> YOUR GOAL
Lift out all lines below that contain "README".
────────────────────
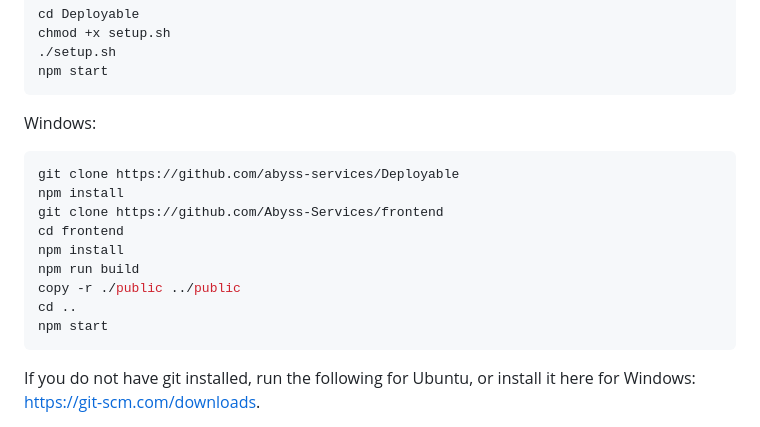
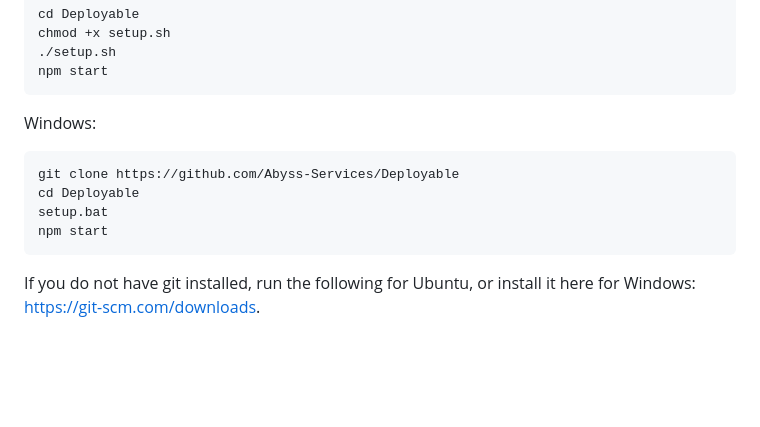
Before and after one commit to MonkyToon/AbyssV2, a Markdown page: README.md, the part around the change. GitHub-like rendering; blank space fills up the shorter version.

````diff
--- a/README.md
+++ b/README.md
@@ -26,15 +26,10 @@ chmod +x setup.sh
 npm start
 ```
 Windows:
-```shell
-git clone https://github.com/abyss-services/Deployable
-npm install
-git clone https://github.com/Abyss-Services/frontend
-cd frontend
-npm install
-npm run build
-copy -r ./public ../public
-cd ..
+```
+git clone https://github.com/Abyss-Services/Deployable
+cd Deployable
+setup.bat
 npm start
 ```
 If you do not have git installed, run the following for Ubuntu, or install it here for Windows: https://git-scm.com/downloads.
````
────────────────────
> YOUR SOLUTION
Before and after one commit to MonkyToon/AbyssV2, a Markdown page: README.md, the part around the change. GitHub-like rendering; blank space fills up the shorter version.
--- a/README.md
+++ b/README.md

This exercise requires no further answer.